The 30-graduate strong MA Fashion show at the Royal College of Art marked former designer Professor Wendy Dagworthy's last show as Dean of the School of Material, as she retires from the College in July after 16 years. Her farewell show saw high-tech and artisanal processes applied with exquisite technique in collections ranging from the minimal and restrained, to brash and loud. Here, Dazed fashion editor selects her favourite graduate collections from the show.
Bonded, fused and peppered with holes to create an engineered artwork.
Plasticised net trapped in layers and fused into wool, while laser cut black satin revealed a ocean of blue and green fabric beneath.
Like dried flowers trapped between the pages of a book, delicate lace came in paper thin, PVC-coated neon.
The new cagoule: cropped and melded with sweaters, and slashed into scarves and balaclavas with protruding zips and toggles.
Irridescent beetles trapped between layers of ghostly white tulle, as cracked metallic leathers bulge and billow around the limbs beneath.
The concept of an ‘exploded silhouette’ saw giant pattern pieces drawn in with elastic and extensive gathers to create billowing shapes.
Scarring and destruction as silk taffetas are distressed into threads, and draped around the body in otherworldly shapes.
‘Doom Town’, a fake town in Nevada where the 1950s atomic bomb took place. The destroyed fabrics emulate the burned clothes and mannequins in Doom Town.
A botanical sci fi of space age rose goggles and regal knitwear coats.
Neon silicone flowers bonded onto knitted lace.

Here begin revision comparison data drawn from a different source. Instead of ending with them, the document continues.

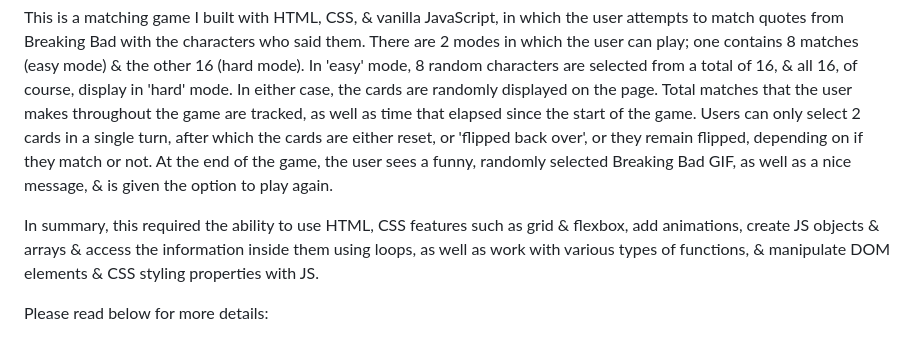
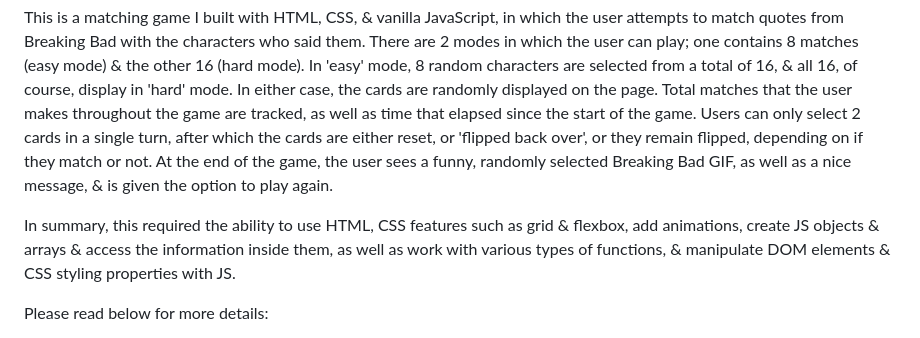
Before and after one commit to EGROENE/bb-quote-match, a Markdown page: README.md, the part around the change. Drawn GitHub-style.

```diff
--- a/README.md
+++ b/README.md
@@ -1,7 +1,7 @@
 # bb-quote-match
 This is a matching game I built with HTML, CSS, & vanilla JavaScript, in which the user attempts to match quotes from Breaking Bad with the characters who said them. There are 2 modes in which the user can play; one contains 8 matches (easy mode) & the other 16 (hard mode). In 'easy' mode, 8 random characters are selected from a total of 16, & all 16, of course, display in 'hard' mode. In either case, the cards are randomly displayed on the page. Total matches that the user makes throughout the game are tracked, as well as time that elapsed since the start of the game. Users can only select 2 cards in a single turn, after which the cards are either reset, or 'flipped back over', or they remain flipped, depending on if they match or not. At the end of the game, the user sees a funny, randomly selected Breaking Bad GIF, as well as a nice message, & is given the option to play again.
 
-In summary, this required the ability to use HTML, CSS features such as grid & flexbox, add animations, create JS objects & arrays & access the information inside them using loops, as well as work with various types of functions, & manipulate DOM elements & CSS styling properties with JS.
+In summary, this required the ability to use HTML, CSS features such as grid & flexbox, add animations, create JS objects & arrays & access the information inside them, as well as work with various types of functions, & manipulate DOM elements & CSS styling properties with JS.
 
 Please read below for more details:
 
```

IDA GRO CHRISTIANSEN
New silhouette ideals as plastic skeletons swoop around the body forming bulging bellies, hooded skulls and drooping forearms.

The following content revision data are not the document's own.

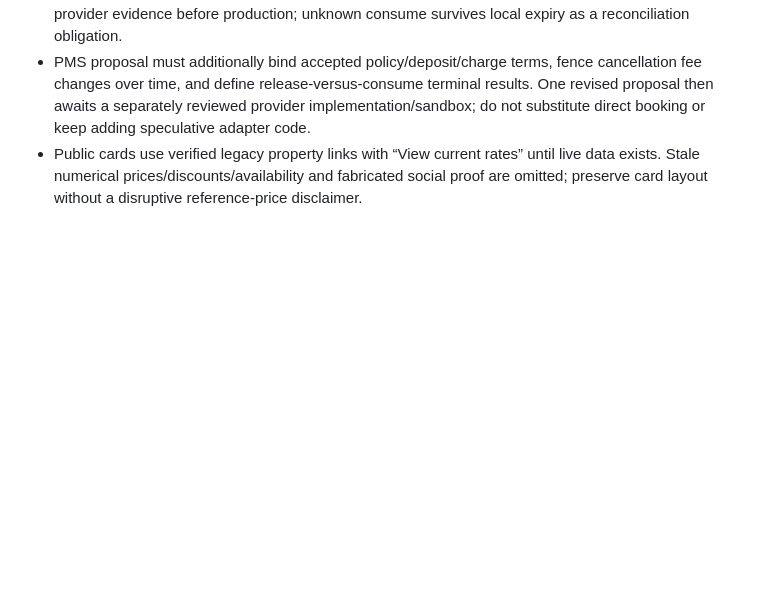
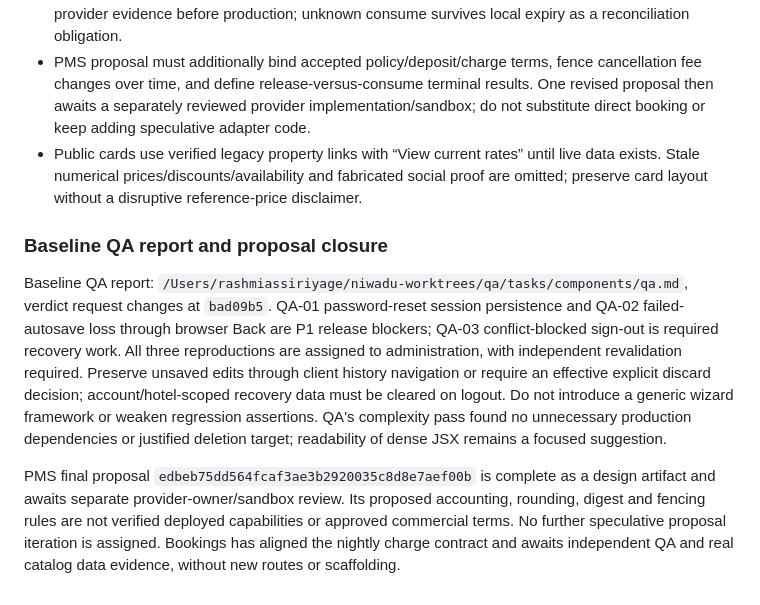
Before and after one commit to rassiriyage/niwadu-v2, a Markdown page: tasks/team.md, the part around the change. GitHub-like rendering; blank space fills up the shorter version.

Commit message:
Record history-navigation blocker and completed provider proposal

```diff
--- a/tasks/team.md
+++ b/tasks/team.md
@@ -73,3 +73,9 @@ This task is awaiting external provider inputs: supported Direct API/refund vers
 - Ratified initial PMS mapping cardinality: one room pool to one active connection/property/provider room, local plan to one provider rate/board/pricing tuple, shared room stock and no duplicate aliases. Provider rate IDs are not globally unique across rooms. Exact-stay freshness and expiry margin need provider evidence before production; unknown consume survives local expiry as a reconciliation obligation.
 - PMS proposal must additionally bind accepted policy/deposit/charge terms, fence cancellation fee changes over time, and define release-versus-consume terminal results. One revised proposal then awaits a separately reviewed provider implementation/sandbox; do not substitute direct booking or keep adding speculative adapter code.
 - Public cards use verified legacy property links with “View current rates” until live data exists. Stale numerical prices/discounts/availability and fabricated social proof are omitted; preserve card layout without a disruptive reference-price disclaimer.
+
+### Baseline QA report and proposal closure
+
+Baseline QA report: `/Users/rashmiassiriyage/niwadu-worktrees/qa/tasks/components/qa.md`, verdict request changes at `bad09b5`. QA-01 password-reset session persistence and QA-02 failed-autosave loss through browser Back are P1 release blockers; QA-03 conflict-blocked sign-out is required recovery work. All three reproductions are assigned to administration, with independent revalidation required. Preserve unsaved edits through client history navigation or require an effective explicit discard decision; account/hotel-scoped recovery data must be cleared on logout. Do not introduce a generic wizard framework or weaken regression assertions. QA's complexity pass found no unnecessary production dependencies or justified deletion target; readability of dense JSX remains a focused suggestion.
+
+PMS final proposal `edbeb75dd564fcaf3ae3b2920035c8d8e7aef00b` is complete as a design artifact and awaits separate provider-owner/sandbox review. Its proposed accounting, rounding, digest and fencing rules are not verified deployed capabilities or approved commercial terms. No further speculative proposal iteration is assigned. Bookings has aligned the nightly charge contract and awaits independent QA and real catalog data evidence, without new routes or scaffolding.
```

Block colour looks saw the plastic bones fused with tulle and wool, in nude, orange and an electric blue that glinted in the light as if a current was coursing through it.

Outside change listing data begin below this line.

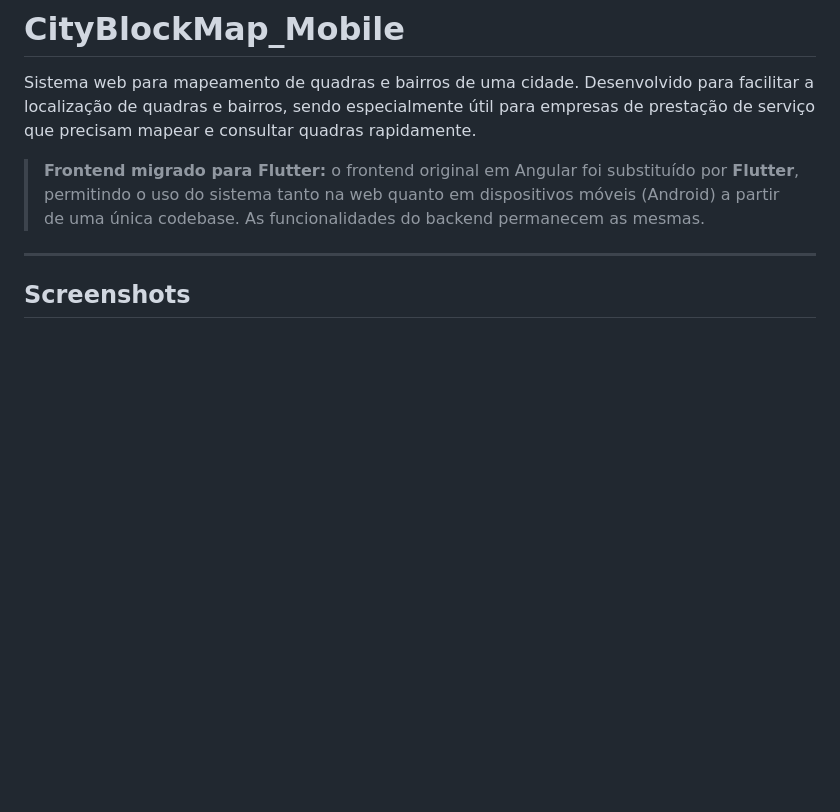
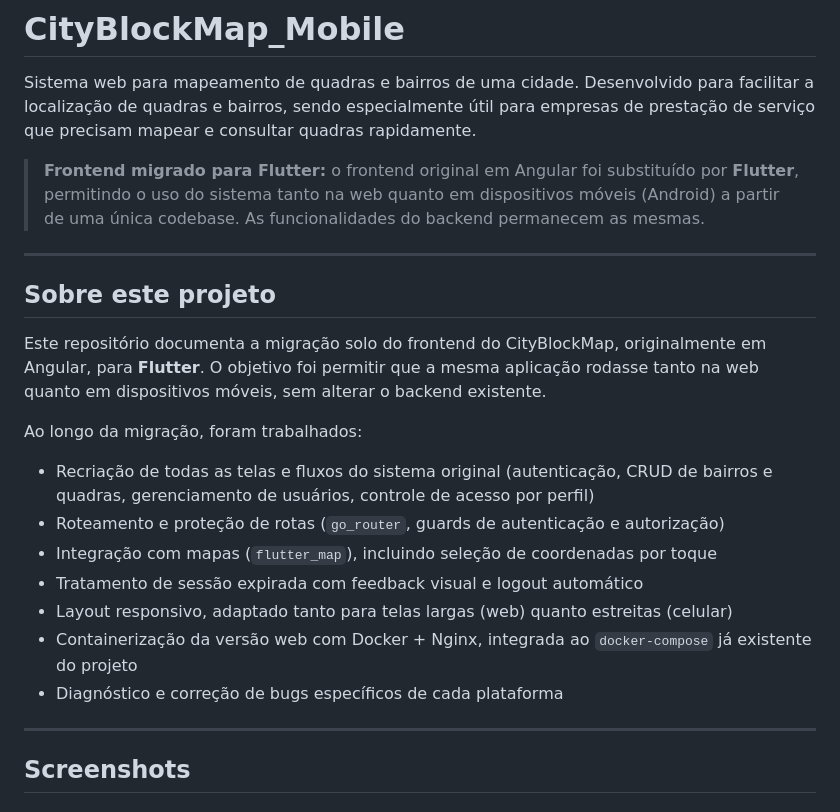
Before and after one commit to LuisRuppenthal/CityBlockMap---Mobile, a Markdown page: README.md, the part around one of its changes. Rendered like a GitHub page; blank space fills up the shorter version.

```diff
--- a/README.md
+++ b/README.md
@@ -3,6 +3,22 @@
 Sistema web para mapeamento de quadras e bairros de uma cidade. Desenvolvido para facilitar a localização de quadras e bairros, sendo especialmente útil para empresas de prestação de serviço que precisam mapear e consultar quadras rapidamente.
 
 > **Frontend migrado para Flutter:** o frontend original em Angular foi substituído por **Flutter**, permitindo o uso do sistema tanto na web quanto em dispositivos móveis (Android) a partir de uma única codebase. As funcionalidades do backend permanecem as mesmas.
+
+---
+
+## Sobre este projeto
+
+Este repositório documenta a migração solo do frontend do CityBlockMap, originalmente em Angular, para **Flutter**. O objetivo foi permitir que a mesma aplicação rodasse tanto na web quanto em dispositivos móveis, sem alterar o backend existente.
+
+Ao longo da migração, foram trabalhados:
+
+- Recriação de todas as telas e fluxos do sistema original (autenticação, CRUD de bairros e quadras, gerenciamento de usuários, controle de acesso por perfil)
+- Roteamento e proteção de rotas (`go_router`, guards de autenticação e autorização)
+- Integração com mapas (`flutter_map`), incluindo seleção de coordenadas por toque
+- Tratamento de sessão expirada com feedback visual e logout automático
+- Layout responsivo, adaptado tanto para telas largas (web) quanto estreitas (celular)
+- Containerização da versão web com Docker + Nginx, integrada ao `docker-compose` já existente do projeto
+- Diagnóstico e correção de bugs específicos de cada plataforma
 
 ---
 
```
Also changed, not shown: other parts of README.md (+34 -4 lines).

A feather and fur moss sprouts from the seams of trench coats and nylon sportswear, as if they had been dropped in a forest or garden, forgotten, and overgrown.
Kelly was said to be inspired by the moment when a memory comes flooding back; the small bursts of feathers like an unraveling thought in the mind.
Eastern debutantes in kimono-inspired, knitted gowns and dreamy ruffles.
A pastel, digital grid pattern faded to a pure, angelic white in the final looks.
After a series of minimalist, restrained collections came Dindler’s explosion of colour, digital print, gaudy crystal embellishment and patchwork furs.
African costume fused with 1970s fashion and graphics, and 1990s hip hop attitudes. Tired concepts of gendered garments are disregarded as leather and sportswear are trimmed with frills and crystals.